Scarce carte de visite in fine condition.
Daniel François Auber was, along with Giacomo Meyerbeer and Jacques Fromenthal Halévy, one of the three giants of French opera in the mid-nineteenth century.
Auber was born in France on January 29, 1782. Like most great composers his musical talents were discovered early and he was already composing at the age of eleven. However it was as late as 1804 that he returned from Enghland to France and soon began to make a reputation as a composer of instrumental music. In 1811, a very modest opera, Julie, was performed by amateurs with Cherubini in the audience. At that time, Cherubini and Spontini were the dominant figures on the French operatic scene. Cherubini recognized Auber's great talents and offered to supervise his further studies, little realizing that the younger man's works would eventually drive his own from the French stage. Very soon Auber went from success to success dominating the stage of the Opéra Comique to the same extent that Meyerbeer was soon to dominate that of the Opéra. However, it took Auber another three years to make operatic history, that being with his first work for the Opéra: La Muette de Portici.
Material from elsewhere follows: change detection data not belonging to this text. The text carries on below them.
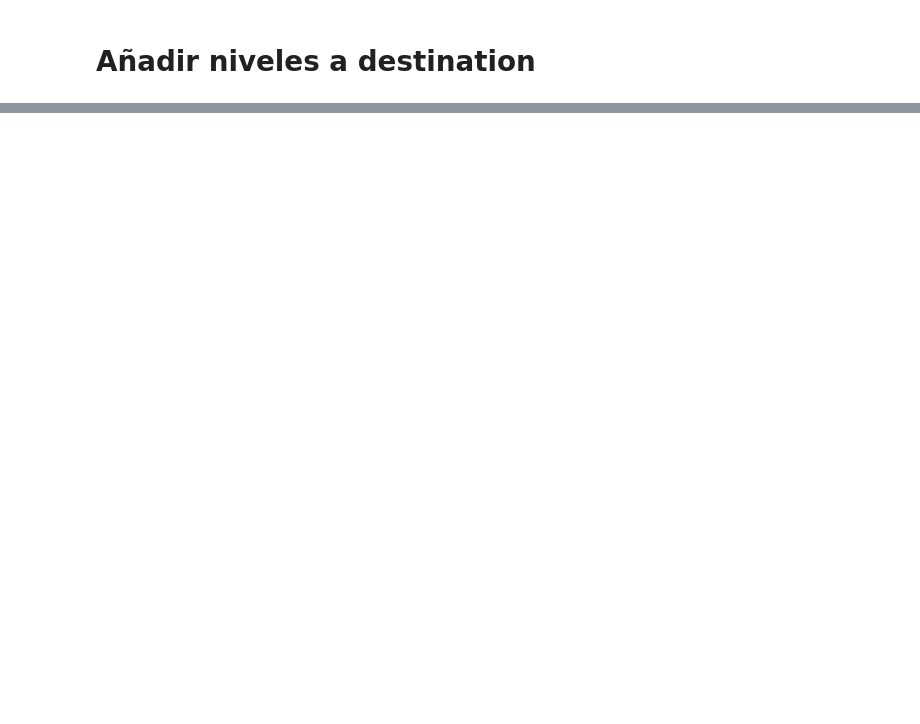
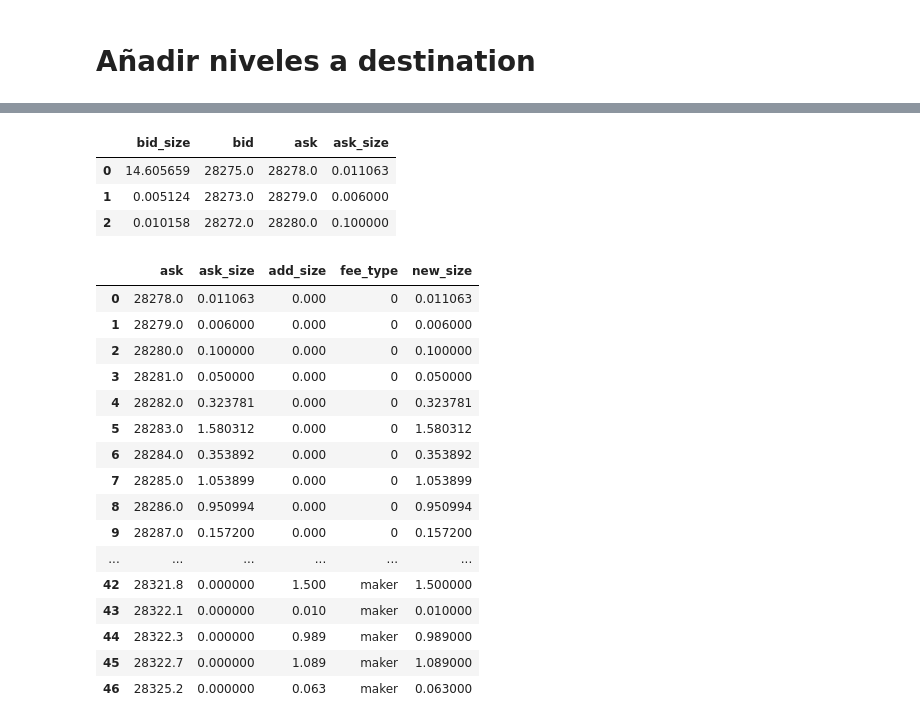
Before and after one commit to AndresLaresBarragan/MyST_XEMM, a Jupyter notebook: working_session.ipynb, the cells around one changed output, grey strips where cells are left out. Saved outputs shown, nothing was run; the diff lists cells and outputs as text; code cells hidden in the pictures; blank space fills up the shorter version.

```diff
--- a/working_session.ipynb
+++ b/working_session.ipynb
@@ -146,0 +183,44 @@ df_bit
+# %%
+df_bit.head(3)
+# %% [output]
+|  | bid_size | bid | ask | ask_size |
+| 0 | 14.605659 | 28275.0 | 28278.0 | 0.011063 |
+| 1 | 0.005124 | 28273.0 | 28279.0 | 0.006000 |
+| 2 | 0.010158 | 28272.0 | 28280.0 | 0.100000 |
+# %%
+# merge levels to create new OB
+asks = df_bit[['ask','ask_size']].merge(levels[['ask','ask_size']], how='outer', on='ask'
+                                       ).sort_values(by='ask', ascending=True, ignore_index=True)
+
+asks.rename(columns={'ask_size_x':'ask_size','ask_size_y':'add_size'}, inplace=True)
+# %%
+# identify each order's fee structure
+asks['fee_type'] = ['taker' if ask < df_bit['bid'][0] else 'maker' if pd.notna(add_size) else np.nan
+                    for ask, add_size in zip(asks['ask'].values, asks['add_size'].values)]
+
+asks.fillna(0, inplace=True)
+# %%
+# compute total volume in each OB level
+asks['new_size'] = asks['ask_size'].values+asks['add_size'].values
+# %%
+asks = asks[asks['new_size']!=0]
+# %%
+asks
+# %% [output]
+|  | ask | ask_size | add_size | fee_type | new_size |
+| 0 | 28278.0 | 0.011063 | 0.000 | 0 | 0.011063 |
+| 1 | 28279.0 | 0.006000 | 0.000 | 0 | 0.006000 |
+| 2 | 28280.0 | 0.100000 | 0.000 | 0 | 0.100000 |
+| 3 | 28281.0 | 0.050000 | 0.000 | 0 | 0.050000 |
+| 4 | 28282.0 | 0.323781 | 0.000 | 0 | 0.323781 |
+| 5 | 28283.0 | 1.580312 | 0.000 | 0 | 1.580312 |
+| 6 | 28284.0 | 0.353892 | 0.000 | 0 | 0.353892 |
+| 7 | 28285.0 | 1.053899 | 0.000 | 0 | 1.053899 |
+| 8 | 28286.0 | 0.950994 | 0.000 | 0 | 0.950994 |
+| 9 | 28287.0 | 0.157200 | 0.000 | 0 | 0.157200 |
+| ... | ... | ... | ... | ... | ... |
+| 42 | 28321.8 | 0.000000 | 1.500 | maker | 1.500000 |
+| 43 | 28322.1 | 0.000000 | 0.010 | maker | 0.010000 |
+| 44 | 28322.3 | 0.000000 | 0.989 | maker | 0.989000 |
+| 45 | 28322.7 | 0.000000 | 1.089 | maker | 1.089000 |
+| 46 | 28325.2 | 0.000000 | 0.063 | maker | 0.063000 |
```
Also changed, not shown: parts of 38 cells of this notebook, 1 other file.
By late 1827 the operatic scene had changed radically as the center of operatic activity was beginning to shift northward from Italy to Paris. Spontini had been less successful with Olimpie and had already left for Berlin, where he was to take over as "Kappelmeister" at the Hofoper. Cherubini, who had helped teach Auber, was concentrating on church music, Boieldieu, the composer of La Dame Blanche (1825) and several earlier works, was less active. However, Gioacchino Rossini bad settled in Paris in 1824 and was destined to influence French opera to almost the same extent as he influenced Italian opera.
Auber again struck gold with Fra Diavolo (Jan. 26, 1830), giving the Opéra Comique a work that they presented 909 times through 1911. Auber himself transformed it into the equivalent of an Italian opera buffa. The performance took place at a lesser theatre, the Lyceum because Covent Garden had been destroyed by a fire.
Of all of Auber's operas, Le Domino Noir was the most successful in Paris, with 1,209 performances in the Opéra Comique alone through up to around the first world war.
Auber had four more major successes after Le Domino Noir: like Les Diamants de la Couronne (1841) La Part du Diable (1843).
Then, in 1868, Le Premier Jour de Bonheur triumphed, and was heard 175 times. One more opera followed, but Auber was unable to survive the hardships of the Prussian occupation and died on May 12, 1871.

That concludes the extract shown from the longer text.